Exercise prompt: Line count for "verifies": give the number of lines in the records below that hold it, and nothing else.
[Record excerpts Boundary: Start]
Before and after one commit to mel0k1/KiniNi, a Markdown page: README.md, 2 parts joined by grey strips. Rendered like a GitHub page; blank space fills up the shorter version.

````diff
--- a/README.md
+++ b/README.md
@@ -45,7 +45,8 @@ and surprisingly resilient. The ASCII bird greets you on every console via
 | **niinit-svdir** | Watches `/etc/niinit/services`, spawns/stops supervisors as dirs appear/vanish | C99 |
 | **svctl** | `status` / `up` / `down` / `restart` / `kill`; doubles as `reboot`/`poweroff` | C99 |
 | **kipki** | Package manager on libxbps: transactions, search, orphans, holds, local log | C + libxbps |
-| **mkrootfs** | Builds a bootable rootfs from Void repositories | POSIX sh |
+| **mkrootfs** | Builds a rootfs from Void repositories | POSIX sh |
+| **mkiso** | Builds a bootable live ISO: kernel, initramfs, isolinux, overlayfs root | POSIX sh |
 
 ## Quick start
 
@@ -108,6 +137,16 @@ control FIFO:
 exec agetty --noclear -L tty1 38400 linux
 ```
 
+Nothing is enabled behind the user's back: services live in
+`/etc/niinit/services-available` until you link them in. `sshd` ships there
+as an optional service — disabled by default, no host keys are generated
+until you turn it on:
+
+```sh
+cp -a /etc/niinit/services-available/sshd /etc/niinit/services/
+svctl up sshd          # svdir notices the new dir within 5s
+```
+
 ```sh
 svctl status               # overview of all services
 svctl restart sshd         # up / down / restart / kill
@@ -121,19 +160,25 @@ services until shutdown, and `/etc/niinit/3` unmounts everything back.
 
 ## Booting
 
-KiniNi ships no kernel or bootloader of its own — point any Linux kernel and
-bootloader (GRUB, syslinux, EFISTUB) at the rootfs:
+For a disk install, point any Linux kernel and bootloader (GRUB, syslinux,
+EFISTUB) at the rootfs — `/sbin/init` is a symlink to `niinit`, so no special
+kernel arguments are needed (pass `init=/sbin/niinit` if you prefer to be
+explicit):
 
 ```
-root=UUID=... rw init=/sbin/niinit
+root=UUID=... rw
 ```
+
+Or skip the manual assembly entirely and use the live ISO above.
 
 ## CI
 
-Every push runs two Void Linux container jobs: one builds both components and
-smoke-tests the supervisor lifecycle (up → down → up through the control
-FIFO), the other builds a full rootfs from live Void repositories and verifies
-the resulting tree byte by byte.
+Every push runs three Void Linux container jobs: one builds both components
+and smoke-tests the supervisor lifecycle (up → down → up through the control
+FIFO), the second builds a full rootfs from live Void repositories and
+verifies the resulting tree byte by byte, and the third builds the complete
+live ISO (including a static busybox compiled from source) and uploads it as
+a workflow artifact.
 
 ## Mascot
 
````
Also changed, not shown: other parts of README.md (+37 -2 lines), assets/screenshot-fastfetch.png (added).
[Record excerpts Boundary: End]
[Record excerpts Boundary: Start]
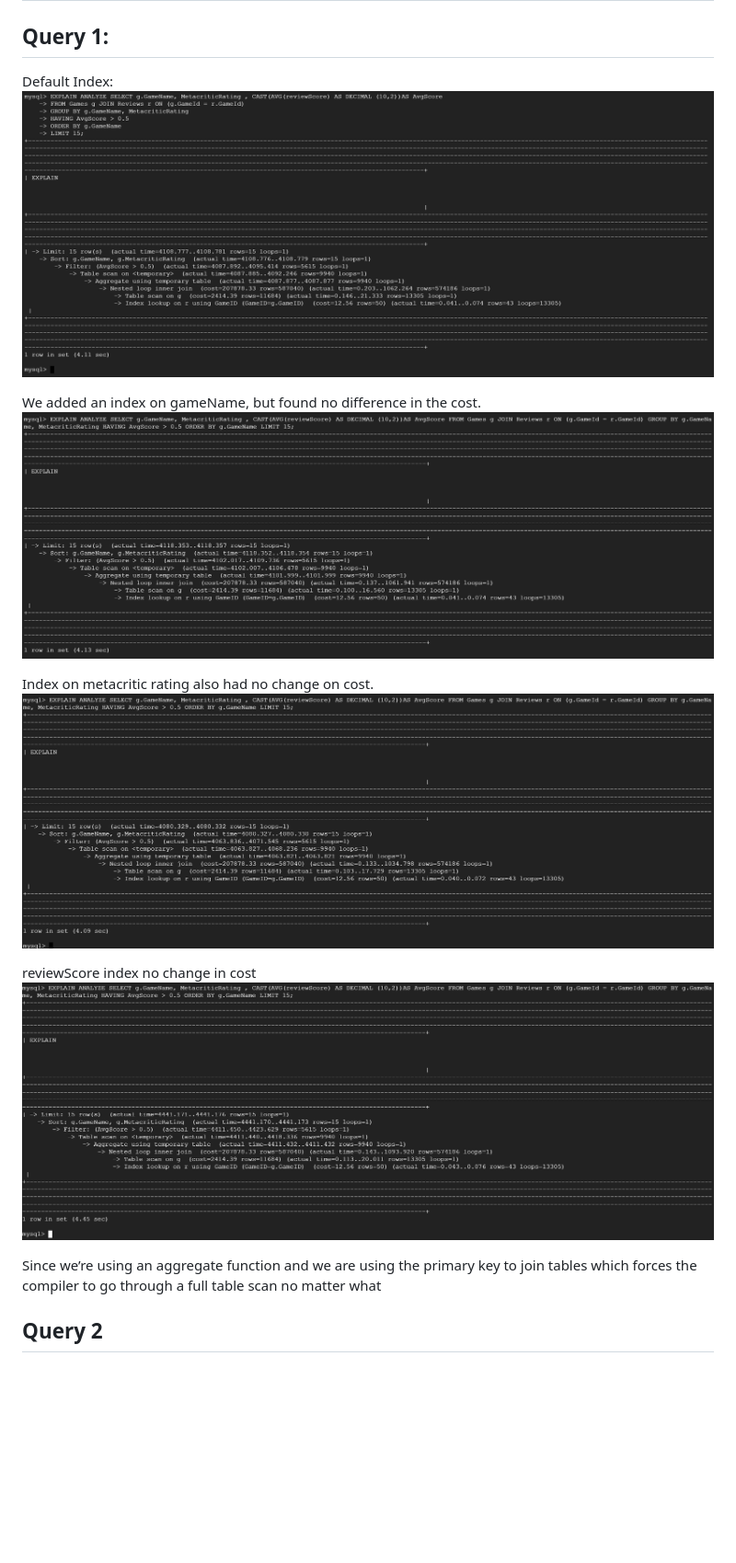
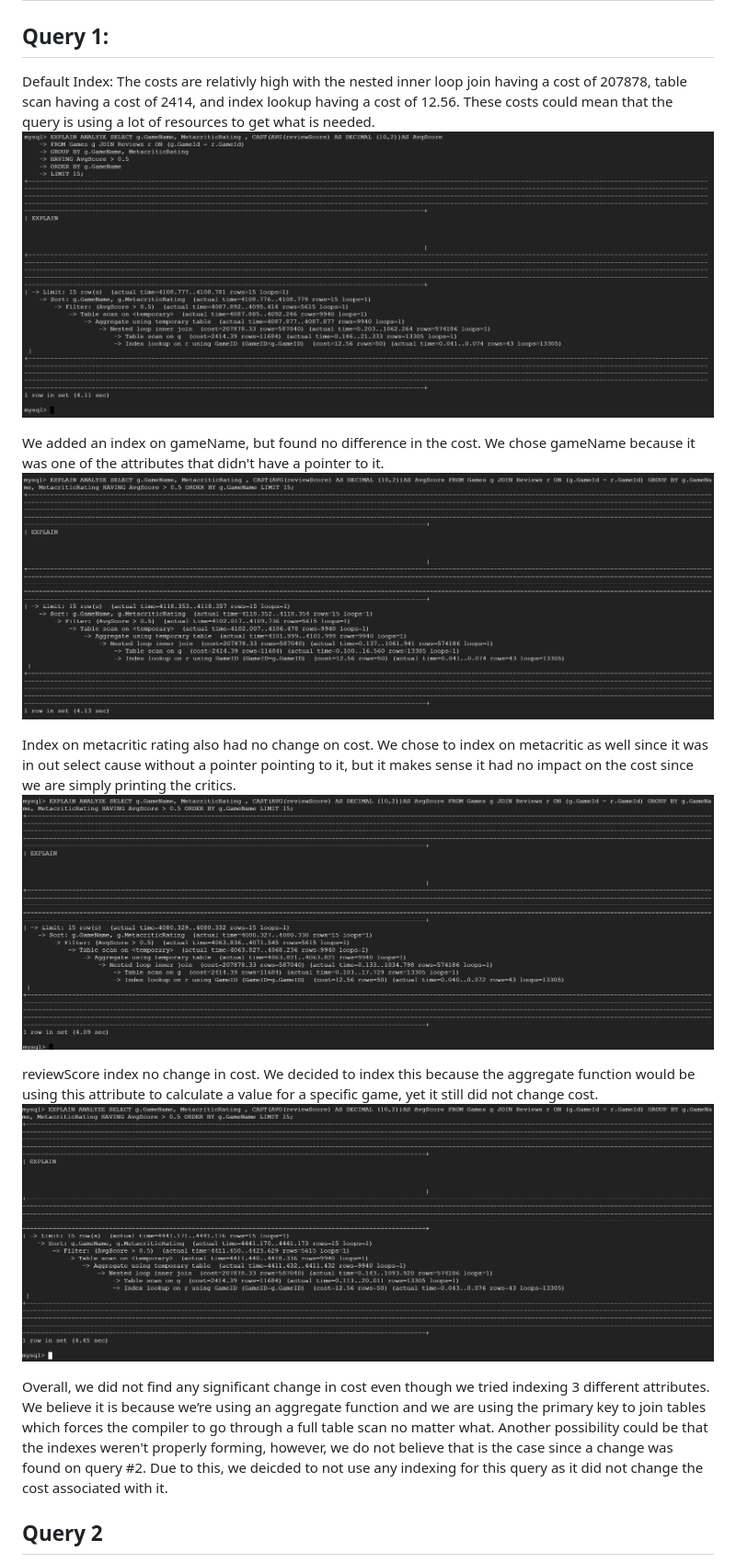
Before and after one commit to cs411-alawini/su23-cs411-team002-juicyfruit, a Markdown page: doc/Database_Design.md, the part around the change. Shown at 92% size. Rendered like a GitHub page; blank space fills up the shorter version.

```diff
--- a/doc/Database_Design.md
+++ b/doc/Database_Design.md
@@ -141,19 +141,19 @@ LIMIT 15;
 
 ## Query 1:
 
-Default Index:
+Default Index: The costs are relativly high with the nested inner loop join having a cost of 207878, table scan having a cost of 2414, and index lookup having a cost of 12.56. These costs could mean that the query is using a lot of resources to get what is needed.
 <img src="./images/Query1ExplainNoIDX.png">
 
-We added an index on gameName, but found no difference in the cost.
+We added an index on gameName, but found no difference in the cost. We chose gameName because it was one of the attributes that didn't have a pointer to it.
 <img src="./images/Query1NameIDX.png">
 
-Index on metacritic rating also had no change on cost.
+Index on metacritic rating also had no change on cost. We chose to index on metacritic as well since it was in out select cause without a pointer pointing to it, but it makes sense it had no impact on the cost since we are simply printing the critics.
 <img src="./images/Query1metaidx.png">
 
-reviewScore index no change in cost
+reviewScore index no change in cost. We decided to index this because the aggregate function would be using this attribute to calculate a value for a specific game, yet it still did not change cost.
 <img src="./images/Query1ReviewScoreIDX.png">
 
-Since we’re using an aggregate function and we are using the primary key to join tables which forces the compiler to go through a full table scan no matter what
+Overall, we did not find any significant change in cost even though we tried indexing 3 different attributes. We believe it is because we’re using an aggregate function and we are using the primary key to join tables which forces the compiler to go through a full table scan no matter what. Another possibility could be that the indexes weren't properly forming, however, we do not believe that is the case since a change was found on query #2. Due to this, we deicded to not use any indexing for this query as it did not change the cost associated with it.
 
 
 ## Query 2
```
[Record excerpts Boundary: End]
[Record excerpts Boundary: Start]
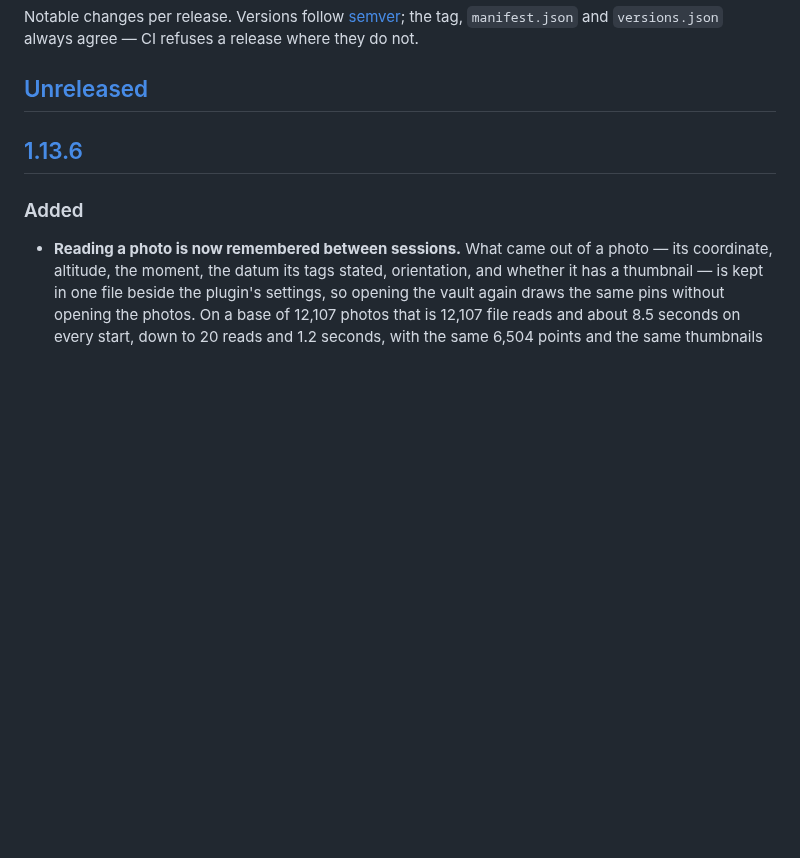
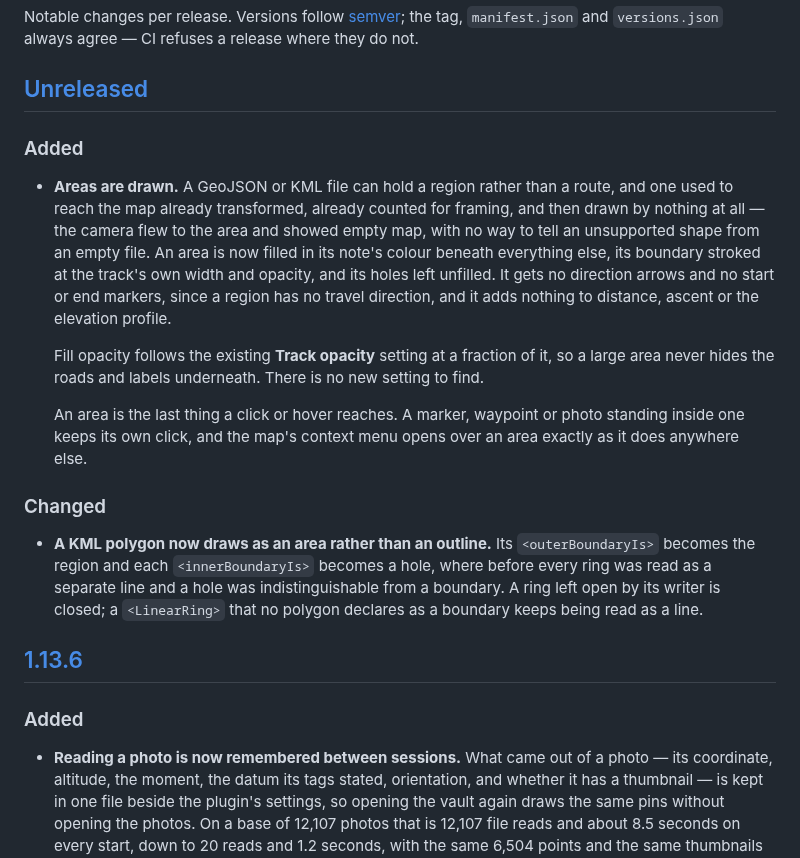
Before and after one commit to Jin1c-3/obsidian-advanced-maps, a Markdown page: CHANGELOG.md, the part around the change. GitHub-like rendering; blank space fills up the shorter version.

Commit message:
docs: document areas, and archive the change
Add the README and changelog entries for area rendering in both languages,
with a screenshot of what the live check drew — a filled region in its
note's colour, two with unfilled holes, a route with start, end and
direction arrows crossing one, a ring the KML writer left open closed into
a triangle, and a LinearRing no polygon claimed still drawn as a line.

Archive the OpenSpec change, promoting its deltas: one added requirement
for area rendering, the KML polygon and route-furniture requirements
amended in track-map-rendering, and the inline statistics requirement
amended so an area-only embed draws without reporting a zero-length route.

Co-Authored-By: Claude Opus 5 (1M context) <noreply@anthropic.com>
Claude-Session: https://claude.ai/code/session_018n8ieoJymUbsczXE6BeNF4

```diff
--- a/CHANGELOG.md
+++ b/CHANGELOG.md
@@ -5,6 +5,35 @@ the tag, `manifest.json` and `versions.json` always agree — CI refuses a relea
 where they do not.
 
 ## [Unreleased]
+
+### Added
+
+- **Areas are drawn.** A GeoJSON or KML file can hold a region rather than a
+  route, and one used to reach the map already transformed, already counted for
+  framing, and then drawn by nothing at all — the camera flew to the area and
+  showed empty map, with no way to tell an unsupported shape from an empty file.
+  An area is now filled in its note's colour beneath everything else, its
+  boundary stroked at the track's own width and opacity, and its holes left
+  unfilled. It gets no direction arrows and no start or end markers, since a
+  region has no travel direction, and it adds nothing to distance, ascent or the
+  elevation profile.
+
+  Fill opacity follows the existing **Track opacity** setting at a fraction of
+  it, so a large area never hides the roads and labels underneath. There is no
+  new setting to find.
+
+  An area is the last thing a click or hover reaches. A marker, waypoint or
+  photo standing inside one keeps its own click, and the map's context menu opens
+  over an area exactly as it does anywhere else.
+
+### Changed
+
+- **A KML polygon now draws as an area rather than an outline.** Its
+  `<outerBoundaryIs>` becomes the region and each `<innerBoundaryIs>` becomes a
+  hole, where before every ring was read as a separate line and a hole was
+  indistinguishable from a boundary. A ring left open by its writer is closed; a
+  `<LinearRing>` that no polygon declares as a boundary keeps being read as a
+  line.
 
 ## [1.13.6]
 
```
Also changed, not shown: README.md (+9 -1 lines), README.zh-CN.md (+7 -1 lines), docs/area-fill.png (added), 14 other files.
[Record excerpts Boundary: End]
Result: 2